As Randy Cortright tells the story, he was a science-infatuated farm boy when Neil Armstrong walked on the moon. So he knows a thing or two about imagining one’s self across the divide between the known and the unknown.
Cortright may have grown up with cows and chickens on a farm in Michigan, but ended up as a chemical engineer. Working as a technical adviser to oil refineries, he was one of the first Caucasians to enter Revolutionary China in 1980. He got his Ph.D. in Catalysis at the UW – “a little bit of a black art” – which is an essential part of the oil refining process that creates usable products like gasoline and plastics from raw petroleum.
Now, Cortright and his team at Virent Energy Systems are finding ways to replace crude oil with naturally occurring and renewable biomass.
“I have a box, and there’s a technology within this box,” says Cortright, his bright round face distinguished by thin wire spectacles hovering on the long nose like a microscope he is constantly peering over.
“This box can take crude oil and make these products. My question is: Can I change what goes into the box and still make the same products?”
So, what goes into the box now that Randy Cortright is involved?
Maybe the question is: What doesn’t?
Virtually any plant sugar – from corn husks, wood chips, sorghum, grasses, sugar cane, etc. – can be converted in Virent’s catalytic chemical process to products identical to those from crude oil: gasoline, diesel, jet fuel, and plastics.
And, as advertised, this happens in a matter of hours, unlike the millions of years it has taken to form hydrocarbons since the dinosaurs sank beneath the tar pits.
Enter the sleek front office at Virent – the name is a Latin word for “green” – on Madison’s far east side, and the first thing to greet the eye is a large triptych on the wall which shouts IT’S - ABOUT - TIME across images of the sun rising above fields of corn stalks and grassland.
And clearly Cortright and his crew aren’t the only ones who think it’s about time. Visit their website and take a look at their “partners” – both corporate and governmental – and you’ll see names like Coca-Cola (for whom Virent is working on plant-based plastics for recyclable bottling), the Federal Aviation Administration (plant-based jet fuel), and Royal Dutch Shell (“They really are interested in what their business will look like in 40 years”).

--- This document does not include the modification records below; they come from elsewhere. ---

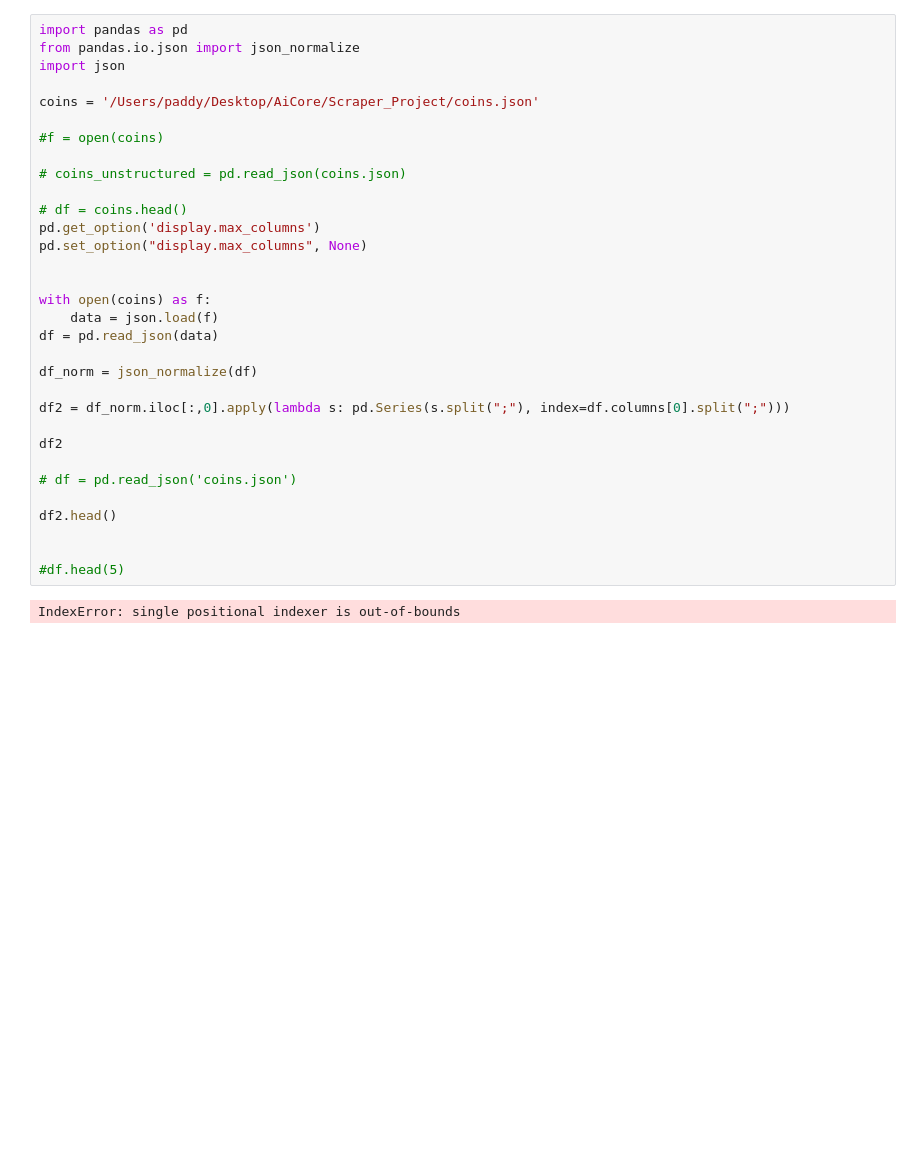
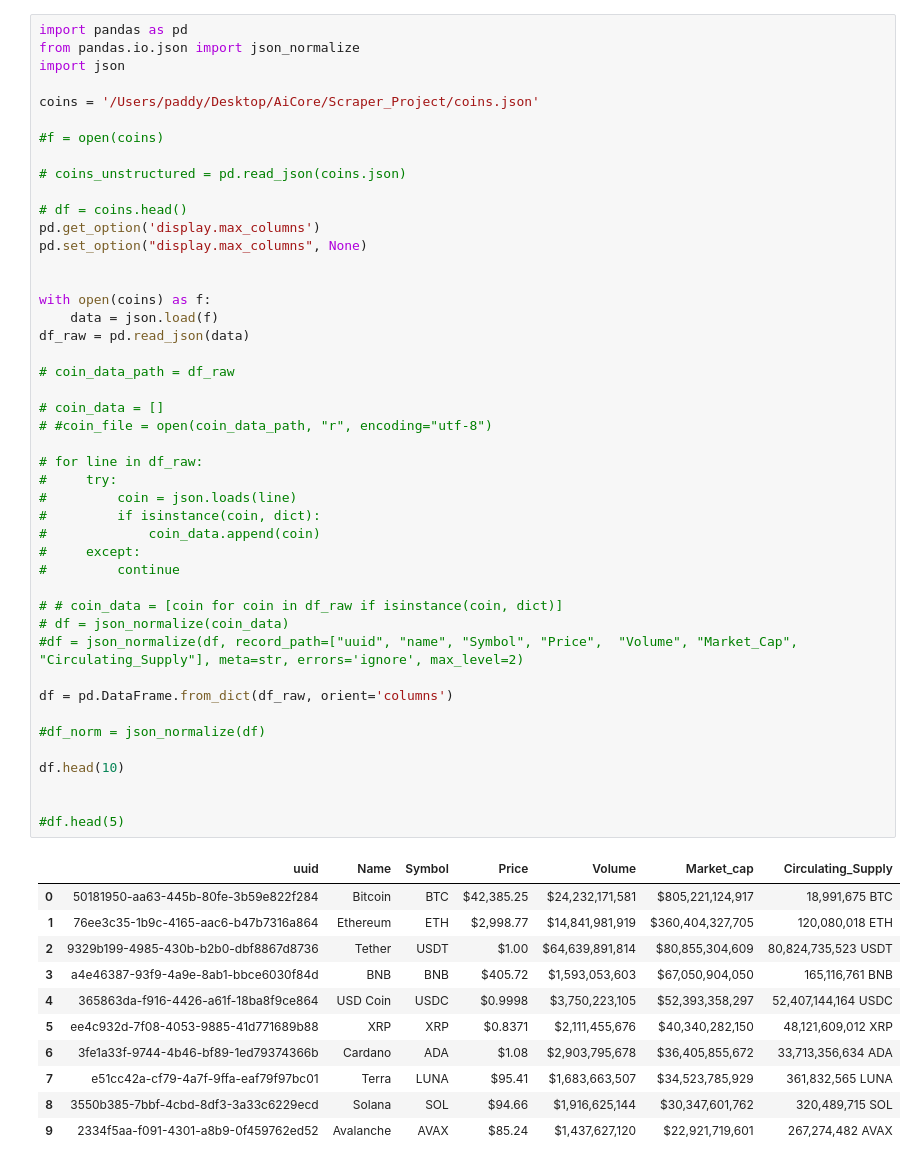
Before and after one commit to SaintpatrickII/webscraper, a Jupyter notebook: json_to_df.ipynb, the cells around one changed output. Drawn from its saved outputs; the diff is of its cells as text; blank space fills up the shorter version.

```diff
--- a/json_to_df.ipynb
+++ b/json_to_df.ipynb
@@ -1,34 +1,57 @@
 # %%
 import pandas as pd
 from pandas.io.json import json_normalize
 import json
 
 coins = '/Users/paddy/Desktop/AiCore/Scraper_Project/coins.json'
 
 #f = open(coins)
 
 # coins_unstructured = pd.read_json(coins.json)
 
 # df = coins.head()
 pd.get_option('display.max_columns')
 pd.set_option("display.max_columns", None)
 
 
 with open(coins) as f:
     data = json.load(f)
-df = pd.read_json(data)
+df_raw = pd.read_json(data)
 
-df_norm = json_normalize(df)
+# coin_data_path = df_raw
 
-df2 = df_norm.iloc[:,0].apply(lambda s: pd.Series(s.split(";"), index=df.columns[0].split(";")))
+# coin_data = []
+# #coin_file = open(coin_data_path, "r", encoding="utf-8")
 
-df2
+# for line in df_raw:
+#     try:
+#         coin = json.loads(line)
+#         if isinstance(coin, dict):
+#             coin_data.append(coin)
+#     except:
+#         continue
 
-# df = pd.read_json('coins.json')
+# # coin_data = [coin for coin in df_raw if isinstance(coin, dict)]
+# df = json_normalize(coin_data)
+#df = json_normalize(df, record_path=["uuid", "name", "Symbol", "Price",  "Volume", "Market_Cap", "Circulating_Supply"], meta=str, errors='ignore', max_level=2)
 
-df2.head()
+df = pd.DataFrame.from_dict(df_raw, orient='columns')
+
+#df_norm = json_normalize(df)
+
+df.head(10)
 
 
 #df.head(5)
 # %% [output]
-IndexError: single positional indexer is out-of-bounds
+|  | uuid | Name | Symbol | Price | Volume | Market_cap | Circulating_Supply |
+| 0 | 50181950-aa63-445b-80fe-3b59e822f284 | Bitcoin | BTC | $42,385.25 | $24,232,171,581 | $805,221,124,917 | 18,991,675 BTC |
+| 1 | 76ee3c35-1b9c-4165-aac6-b47b7316a864 | Ethereum | ETH | $2,998.77 | $14,841,981,919 | $360,404,327,705 | 120,080,018 ETH |
+| 2 | 9329b199-4985-430b-b2b0-dbf8867d8736 | Tether | USDT | $1.00 | $64,639,891,814 | $80,855,304,609 | 80,824,735,523 USDT |
+| 3 | a4e46387-93f9-4a9e-8ab1-bbce6030f84d | BNB | BNB | $405.72 | $1,593,053,603 | $67,050,904,050 | 165,116,761 BNB |
+| 4 | 365863da-f916-4426-a61f-18ba8f9ce864 | USD Coin | USDC | $0.9998 | $3,750,223,105 | $52,393,358,297 | 52,407,144,164 USDC |
+| 5 | ee4c932d-7f08-4053-9885-41d771689b88 | XRP | XRP | $0.8371 | $2,111,455,676 | $40,340,282,150 | 48,121,609,012 XRP |
+| 6 | 3fe1a33f-9744-4b46-bf89-1ed79374366b | Cardano | ADA | $1.08 | $2,903,795,678 | $36,405,855,672 | 33,713,356,634 ADA |
+| 7 | e51cc42a-cf79-4a7f-9ffa-eaf79f97bc01 | Terra | LUNA | $95.41 | $1,683,663,507 | $34,523,785,929 | 361,832,565 LUNA |
+| 8 | 3550b385-7bbf-4cbd-8df3-3a33c6229ecd | Solana | SOL | $94.66 | $1,916,625,144 | $30,347,601,762 | 320,489,715 SOL |
+| 9 | 2334f5aa-f091-4301-a8b9-0f459762ed52 | Avalanche | AVAX | $85.24 | $1,437,627,120 | $22,921,719,601 | 267,274,482 AVAX |
```
Also changed, not shown: parts of 3 cells of this notebook, 4 other files.
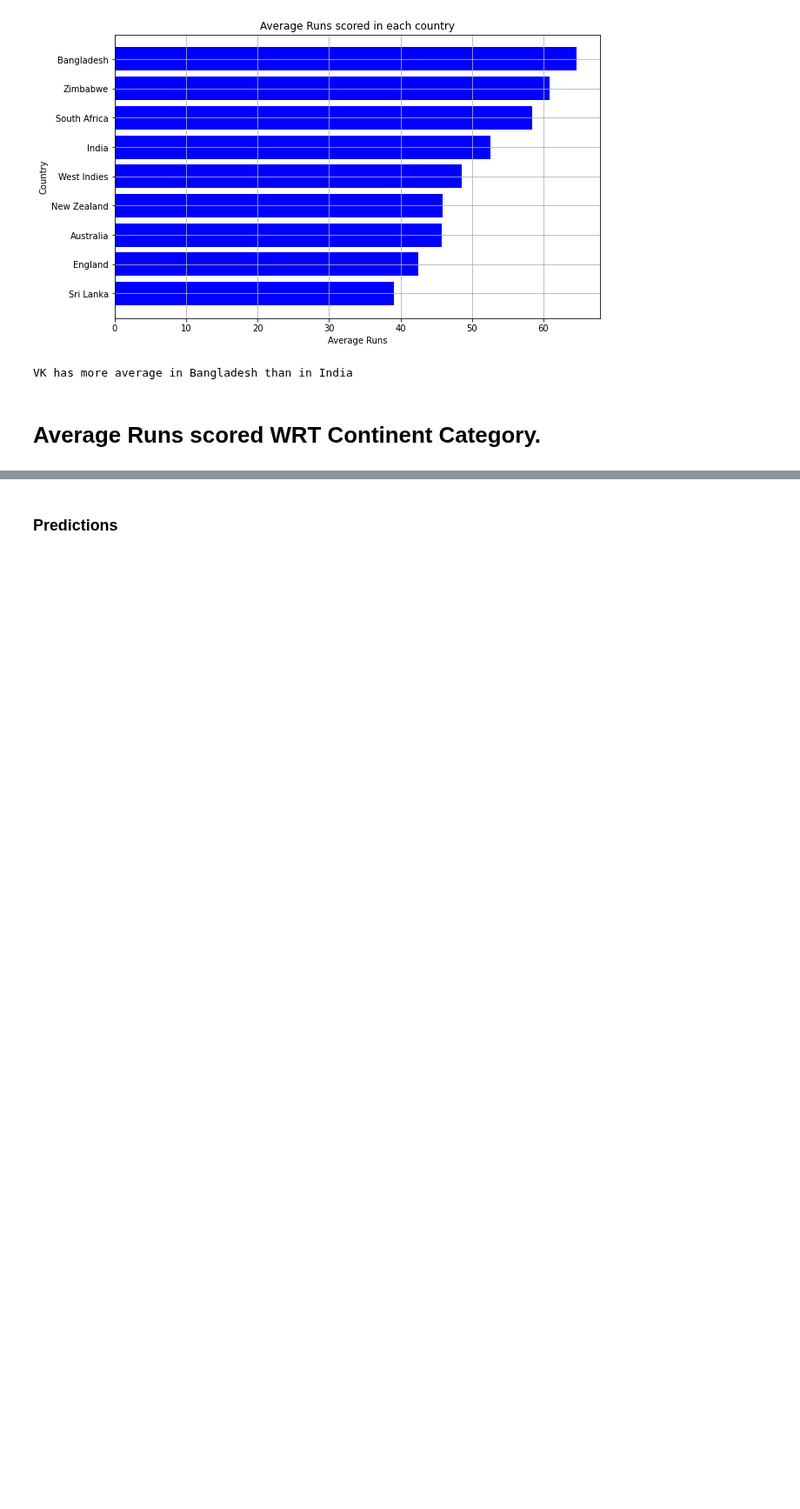
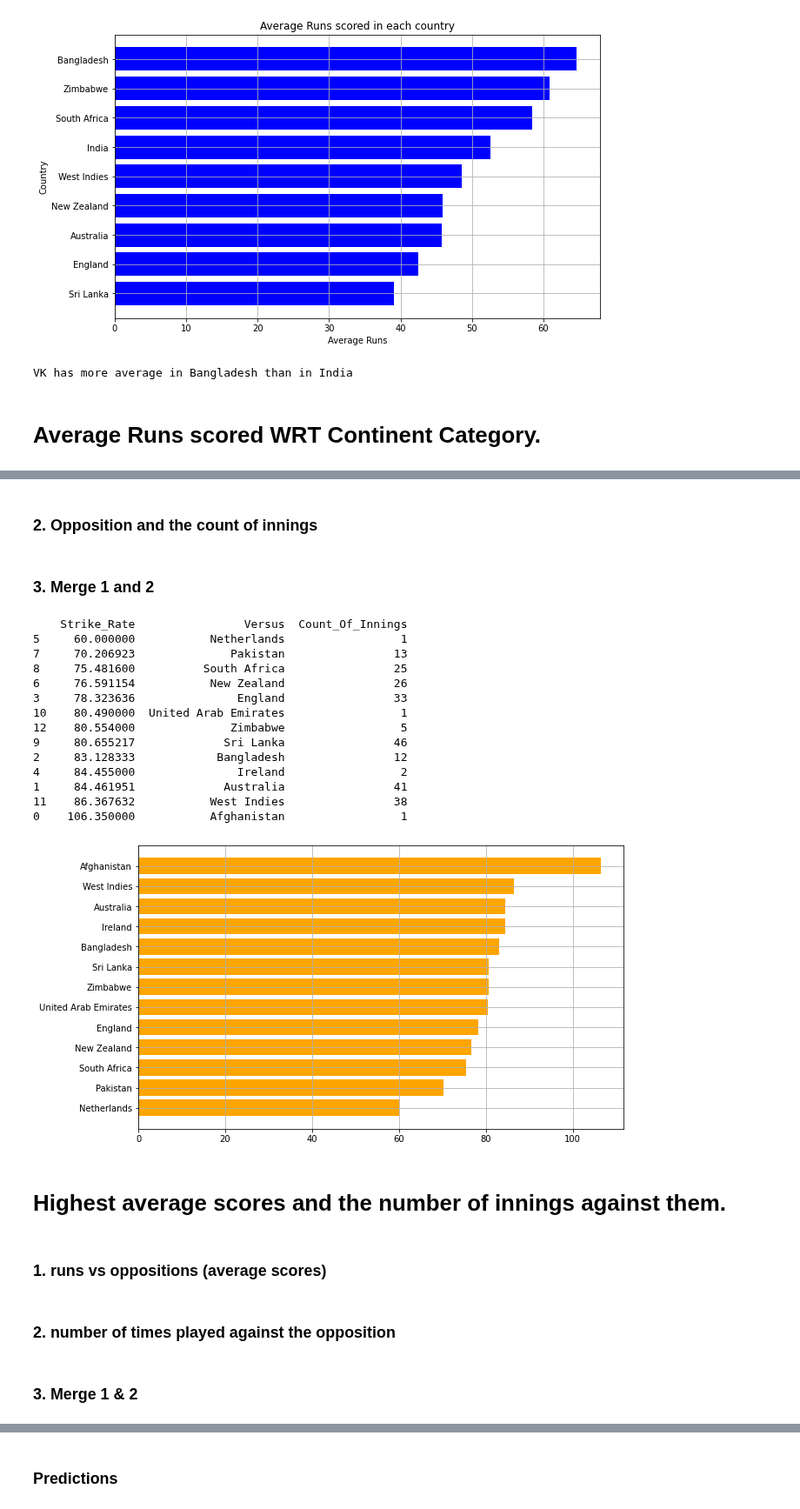
Before and after one commit to SharanDHONI/Virat-Kohli-ODI-Analysis, a Jupyter notebook: ODI Anlaysis.ipynb, the cells around one changed output, grey strips where cells are left out. Shown at 87% size. Drawn from its saved outputs; the diff is of its cells as text; code cells hidden in the pictures; blank space fills up the shorter version.

```diff
--- a/ODI Anlaysis.ipynb
+++ b/ODI Anlaysis.ipynb
@@ -388,0 +398,44 @@ plt.show()
+# %%
+sr_wrt_versus = pd.DataFrame(df1.Strike_Rate.groupby(df1.Versus).mean())
+sr_wrt_versus['Versus'] = sr_wrt_versus.index
+sr_wrt_versus.index = np.arange(0,len(sr_wrt_versus))
+# sr_wrt_versus
+# %% [markdown]
+### 2. Opposition and the count of innings
+# %%
+coi_strate = pd.DataFrame(df1.Runs.groupby(df1.Versus).count())
+coi_strate['Versus'] = coi_strate.index
+coi_strate.index = np.arange(0,len(coi_strate))
+coi_strate.rename(columns={'Runs':'Count_Of_Innings'},inplace=True)
+# coi_strate
+# %% [markdown]
+### 3. Merge 1 and 2
+# %%
+sr_versus_coi = pd.merge(sr_wrt_versus,coi_strate,on='Versus')
+sr_versus_coi = sr_versus_coi.sort_values(by='Strike_Rate')
+# %%
+plt.figure(figsize=(10,6))
+plt.barh(sr_versus_coi.Versus,sr_versus_coi.Strike_Rate,color='orange')
+plt.grid()
+print(sr_versus_coi)
+plt.show()
+# %% [output]
+    Strike_Rate                Versus  Count_Of_Innings
+5     60.000000           Netherlands                 1
+7     70.206923              Pakistan                13
+8     75.481600          South Africa                25
+6     76.591154           New Zealand                26
+3     78.323636               England                33
+10    80.490000  United Arab Emirates                 1
+12    80.554000              Zimbabwe                 5
+9     80.655217             Sri Lanka                46
+2     83.128333            Bangladesh                12
+4     84.455000               Ireland                 2
+1     84.461951             Australia                41
+11    86.367632           West Indies                38
+0    106.350000           Afghanistan                 1
+[figure, added]
+# %% [markdown]
+# Highest average scores and the number of innings against them.
+# %% [markdown]
+### 1. runs vs oppositions (average scores)
@@ -388,0 +447,2 @@ plt.show()
+# %% [markdown]
+### 2. number of times played against the opposition
@@ -388,0 +455,2 @@ plt.show()
+# %% [markdown]
+### 3. Merge 1 & 2
```
Also changed, not shown: parts of 16 cells of this notebook.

So it would appear there is some agreement that “it’s about time” to start finding renewable and less exploitative energy sources.
But Cortright’s vision isn’t just that of a chemical engineer. It’s still also that of a farm boy; someone who knows that “value” has to be about more than what we extract from the ground.
“This week I met a guy from Montana,” says Cortright. “He grew up on a wheat farm that was 7000 acres. Right now, it’s being run solely by his 79-year-old dad. You go around the state of Wisconsin and you hear these stories, the aging of the rural population. The question becomes how do you incentivize younger people to get back to the land, while also making a buck?”
“We want to develop an enabling technology that will let land owners maximize the value they can get off their land,” he says, “while also generating for the market products that people are already used to using.”